SAT is a five-step process comprised of analysis of jobs and tasks, design of a training program based on that analysis, development of the training program once the design is complete, implementation of the training program to job candidates and incumbents, and finally, evaluation of the training program to ensure it is meeting its intent. The five-step process is known by the acronym ADDIE – analysis, design, development, implementation and evaluation.
“So, one can see the importance of this. It’s not nonsense. Accreditation ensures we are meeting or exceeding federal requirements for nuclear power plant training programs,” Ludlam added.
There are 12 accredited training programs as defined by INPO, split between operator training and maintenance, technical training. For Operations, the six accredited training programs are non-licensed operator, reactor operator, senior reactor operator, shift manager, shift technical advisor and continuing training for licensed personnel. For maintenance, technical training, the six accredited training programs are instrumentation and control technician, electrical maintenance personnel, mechanical maintenance personnel, radiation protection technician, chemistry technician and engineering personnel.
In 2020, ANO’s maintenance, technical training will be reviewed, and Waterford 3 Electric Station operator training program will be evaluated.
What does all this mean for Entergy Nuclear employees?
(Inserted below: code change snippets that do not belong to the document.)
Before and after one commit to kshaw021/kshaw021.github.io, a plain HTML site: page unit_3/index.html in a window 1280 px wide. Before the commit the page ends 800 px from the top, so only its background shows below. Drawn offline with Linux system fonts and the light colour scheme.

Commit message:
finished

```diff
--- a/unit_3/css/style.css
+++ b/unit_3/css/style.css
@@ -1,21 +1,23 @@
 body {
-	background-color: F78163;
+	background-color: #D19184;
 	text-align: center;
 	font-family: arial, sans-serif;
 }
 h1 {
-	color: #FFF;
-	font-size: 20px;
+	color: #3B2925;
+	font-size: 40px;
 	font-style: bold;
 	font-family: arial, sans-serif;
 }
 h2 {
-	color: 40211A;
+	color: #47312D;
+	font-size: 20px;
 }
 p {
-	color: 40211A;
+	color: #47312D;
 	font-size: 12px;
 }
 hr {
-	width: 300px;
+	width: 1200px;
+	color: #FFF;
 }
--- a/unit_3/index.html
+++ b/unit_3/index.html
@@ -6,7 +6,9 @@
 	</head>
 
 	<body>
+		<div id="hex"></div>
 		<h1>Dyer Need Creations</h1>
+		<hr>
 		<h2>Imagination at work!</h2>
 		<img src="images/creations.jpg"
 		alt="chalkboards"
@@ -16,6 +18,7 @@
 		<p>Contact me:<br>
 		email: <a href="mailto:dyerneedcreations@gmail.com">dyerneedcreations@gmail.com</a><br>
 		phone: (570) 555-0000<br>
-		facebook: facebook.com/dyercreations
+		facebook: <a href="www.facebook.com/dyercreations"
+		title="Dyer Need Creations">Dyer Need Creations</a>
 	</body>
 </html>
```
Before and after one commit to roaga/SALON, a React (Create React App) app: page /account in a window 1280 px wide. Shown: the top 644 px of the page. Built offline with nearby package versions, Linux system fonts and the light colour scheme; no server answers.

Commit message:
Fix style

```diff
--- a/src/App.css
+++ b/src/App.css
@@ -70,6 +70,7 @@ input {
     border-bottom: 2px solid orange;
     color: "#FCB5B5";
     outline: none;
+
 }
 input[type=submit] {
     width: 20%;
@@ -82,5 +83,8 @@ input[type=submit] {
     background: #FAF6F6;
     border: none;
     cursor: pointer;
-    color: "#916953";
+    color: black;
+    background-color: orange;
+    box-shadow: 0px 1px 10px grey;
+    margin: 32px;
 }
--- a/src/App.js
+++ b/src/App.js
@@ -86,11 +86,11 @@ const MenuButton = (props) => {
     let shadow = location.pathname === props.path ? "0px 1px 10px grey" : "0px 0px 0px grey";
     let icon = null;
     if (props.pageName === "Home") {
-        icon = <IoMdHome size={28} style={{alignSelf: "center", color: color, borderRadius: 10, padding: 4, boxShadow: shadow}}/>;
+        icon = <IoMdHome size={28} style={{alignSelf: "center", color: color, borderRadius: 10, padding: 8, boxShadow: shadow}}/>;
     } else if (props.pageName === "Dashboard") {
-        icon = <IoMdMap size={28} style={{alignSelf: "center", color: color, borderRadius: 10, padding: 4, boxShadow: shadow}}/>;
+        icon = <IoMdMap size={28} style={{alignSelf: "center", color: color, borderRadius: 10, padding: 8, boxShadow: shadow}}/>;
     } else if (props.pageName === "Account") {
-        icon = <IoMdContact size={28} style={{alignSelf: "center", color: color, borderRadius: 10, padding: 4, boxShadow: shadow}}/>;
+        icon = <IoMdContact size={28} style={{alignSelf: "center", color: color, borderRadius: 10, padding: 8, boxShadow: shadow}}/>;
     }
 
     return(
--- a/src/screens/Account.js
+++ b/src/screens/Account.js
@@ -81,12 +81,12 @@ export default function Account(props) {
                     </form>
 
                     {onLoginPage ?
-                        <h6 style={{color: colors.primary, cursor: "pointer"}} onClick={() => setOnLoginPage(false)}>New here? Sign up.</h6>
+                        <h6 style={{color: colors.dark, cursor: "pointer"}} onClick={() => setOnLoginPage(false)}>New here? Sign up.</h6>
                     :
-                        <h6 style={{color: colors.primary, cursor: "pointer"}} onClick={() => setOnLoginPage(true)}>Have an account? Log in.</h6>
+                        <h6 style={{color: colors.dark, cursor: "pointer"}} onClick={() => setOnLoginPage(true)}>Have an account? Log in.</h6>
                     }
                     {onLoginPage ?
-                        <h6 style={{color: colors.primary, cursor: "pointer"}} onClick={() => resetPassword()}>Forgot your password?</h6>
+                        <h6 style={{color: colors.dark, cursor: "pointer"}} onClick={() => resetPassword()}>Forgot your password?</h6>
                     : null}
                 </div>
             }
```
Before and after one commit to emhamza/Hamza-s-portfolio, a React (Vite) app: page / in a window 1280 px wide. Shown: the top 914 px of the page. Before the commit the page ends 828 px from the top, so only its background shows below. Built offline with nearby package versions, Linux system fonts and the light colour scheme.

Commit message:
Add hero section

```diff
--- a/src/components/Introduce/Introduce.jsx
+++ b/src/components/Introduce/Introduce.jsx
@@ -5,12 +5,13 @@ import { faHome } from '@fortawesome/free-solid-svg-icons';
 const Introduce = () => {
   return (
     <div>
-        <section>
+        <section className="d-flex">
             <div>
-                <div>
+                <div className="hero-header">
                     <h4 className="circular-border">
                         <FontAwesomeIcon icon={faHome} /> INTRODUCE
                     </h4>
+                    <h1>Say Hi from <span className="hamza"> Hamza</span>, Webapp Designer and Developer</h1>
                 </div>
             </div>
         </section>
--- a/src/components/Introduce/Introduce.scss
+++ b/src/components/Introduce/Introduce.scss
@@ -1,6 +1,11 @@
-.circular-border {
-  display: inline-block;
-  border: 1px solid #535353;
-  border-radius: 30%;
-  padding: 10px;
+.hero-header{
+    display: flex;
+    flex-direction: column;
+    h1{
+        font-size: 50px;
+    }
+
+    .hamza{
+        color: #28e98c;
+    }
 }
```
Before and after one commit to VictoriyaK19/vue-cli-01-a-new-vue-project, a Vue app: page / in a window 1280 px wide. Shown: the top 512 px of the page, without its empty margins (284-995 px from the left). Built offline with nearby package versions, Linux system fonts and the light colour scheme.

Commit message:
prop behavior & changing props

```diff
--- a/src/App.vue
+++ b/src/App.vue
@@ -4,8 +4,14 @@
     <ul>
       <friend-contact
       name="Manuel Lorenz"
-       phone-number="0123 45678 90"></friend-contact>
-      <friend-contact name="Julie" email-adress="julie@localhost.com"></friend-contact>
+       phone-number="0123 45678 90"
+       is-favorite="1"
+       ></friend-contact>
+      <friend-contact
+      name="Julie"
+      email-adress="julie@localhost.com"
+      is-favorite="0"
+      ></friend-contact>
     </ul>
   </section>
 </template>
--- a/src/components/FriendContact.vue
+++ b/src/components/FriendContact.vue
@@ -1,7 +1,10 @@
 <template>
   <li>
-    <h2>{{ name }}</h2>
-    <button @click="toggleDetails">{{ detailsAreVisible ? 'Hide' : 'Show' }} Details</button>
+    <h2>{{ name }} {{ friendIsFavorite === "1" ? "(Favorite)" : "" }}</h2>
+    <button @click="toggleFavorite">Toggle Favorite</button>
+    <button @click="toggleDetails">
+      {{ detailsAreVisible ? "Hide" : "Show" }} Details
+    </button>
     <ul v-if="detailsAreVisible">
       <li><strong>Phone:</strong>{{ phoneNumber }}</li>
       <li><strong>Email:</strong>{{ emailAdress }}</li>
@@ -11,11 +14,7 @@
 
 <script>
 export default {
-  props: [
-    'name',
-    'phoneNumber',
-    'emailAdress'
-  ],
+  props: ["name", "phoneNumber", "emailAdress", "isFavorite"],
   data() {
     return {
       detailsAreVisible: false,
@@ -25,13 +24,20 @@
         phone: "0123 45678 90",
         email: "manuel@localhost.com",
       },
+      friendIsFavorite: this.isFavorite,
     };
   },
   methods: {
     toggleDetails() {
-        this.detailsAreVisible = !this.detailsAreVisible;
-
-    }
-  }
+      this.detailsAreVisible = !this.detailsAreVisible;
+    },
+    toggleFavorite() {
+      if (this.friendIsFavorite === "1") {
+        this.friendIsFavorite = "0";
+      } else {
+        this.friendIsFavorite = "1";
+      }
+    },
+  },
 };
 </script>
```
Ludlam said that accreditation is an investment in our teams.
“The robust nature of our programs provides employees with the skills, knowledge and proficiency to operate and maintain our plants with excellence. They know the programs are theirs, and they are partners with training personnel to ensure they meet staff needs,” Ludlam said.